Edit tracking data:

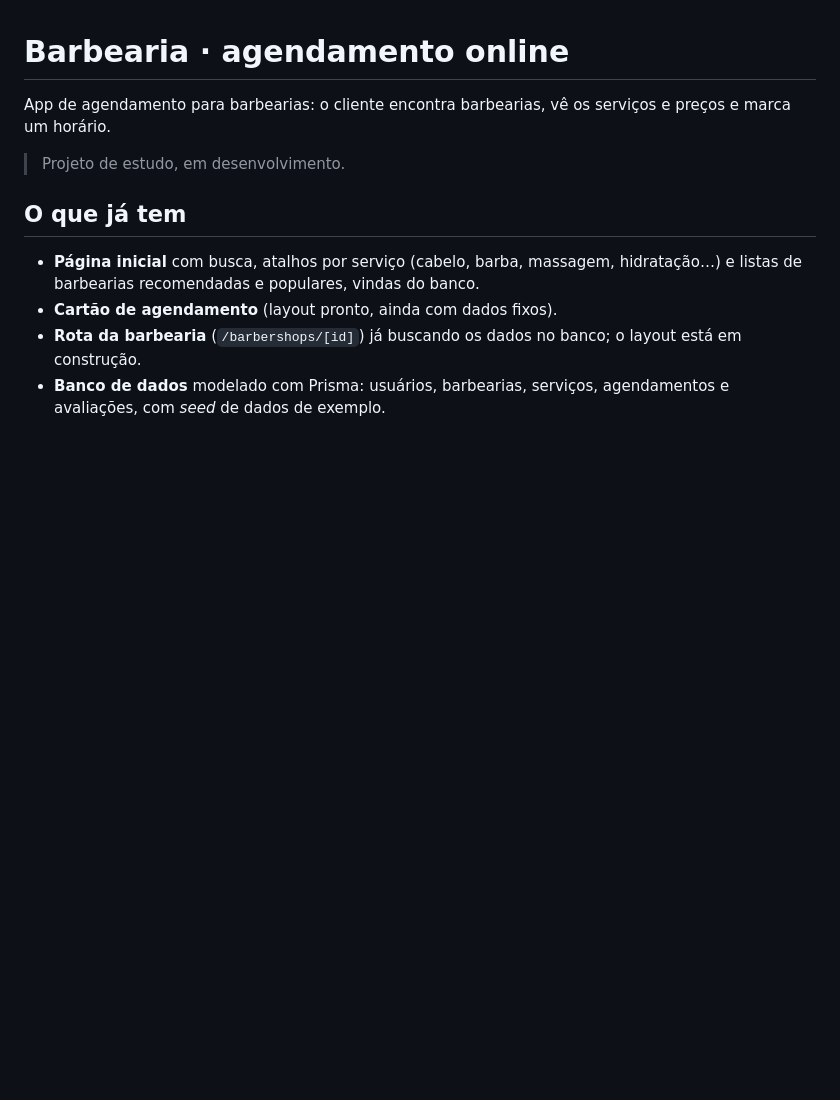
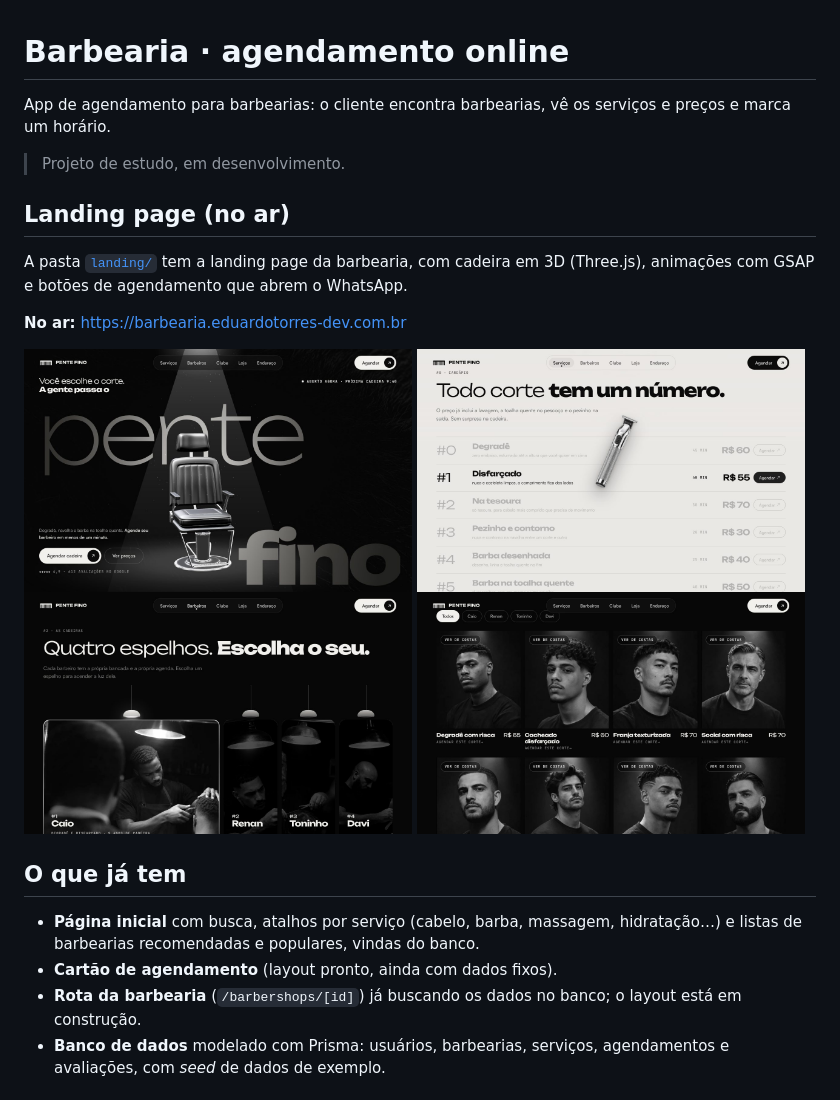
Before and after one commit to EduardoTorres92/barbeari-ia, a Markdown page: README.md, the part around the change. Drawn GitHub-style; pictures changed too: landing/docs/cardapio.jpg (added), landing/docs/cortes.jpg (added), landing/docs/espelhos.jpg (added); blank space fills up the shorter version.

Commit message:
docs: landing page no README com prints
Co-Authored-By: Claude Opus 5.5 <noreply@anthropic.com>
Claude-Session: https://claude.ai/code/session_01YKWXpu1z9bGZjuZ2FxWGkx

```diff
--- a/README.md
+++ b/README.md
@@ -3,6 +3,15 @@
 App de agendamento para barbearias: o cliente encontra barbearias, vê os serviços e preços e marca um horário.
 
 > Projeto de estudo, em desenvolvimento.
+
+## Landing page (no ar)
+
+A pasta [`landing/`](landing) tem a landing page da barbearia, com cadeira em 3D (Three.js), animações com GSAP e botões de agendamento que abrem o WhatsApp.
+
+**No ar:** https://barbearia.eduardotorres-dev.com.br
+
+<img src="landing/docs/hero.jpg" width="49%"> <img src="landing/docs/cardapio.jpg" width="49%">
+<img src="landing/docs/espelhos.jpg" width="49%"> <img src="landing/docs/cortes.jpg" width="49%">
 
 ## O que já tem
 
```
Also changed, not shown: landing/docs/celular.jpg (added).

Try it: Which lines above contain the word "docs"? List them.

Result:
Before and after one commit to EduardoTorres92/barbeari-ia, a Markdown page: README.md, the part around the change. Drawn GitHub-style; pictures changed too: landing/docs/cardapio.jpg (added), landing/docs/cortes.jpg (added), landing/docs/espelhos.jpg (added); blank space fills up the shorter version.
docs: landing page no README com prints
+<img src="landing/docs/hero.jpg" width="49%"> <img src="landing/docs/cardapio.jpg" width="49%">
+<img src="landing/docs/espelhos.jpg" width="49%"> <img src="landing/docs/cortes.jpg" width="49%">
Also changed, not shown: landing/docs/celular.jpg (added).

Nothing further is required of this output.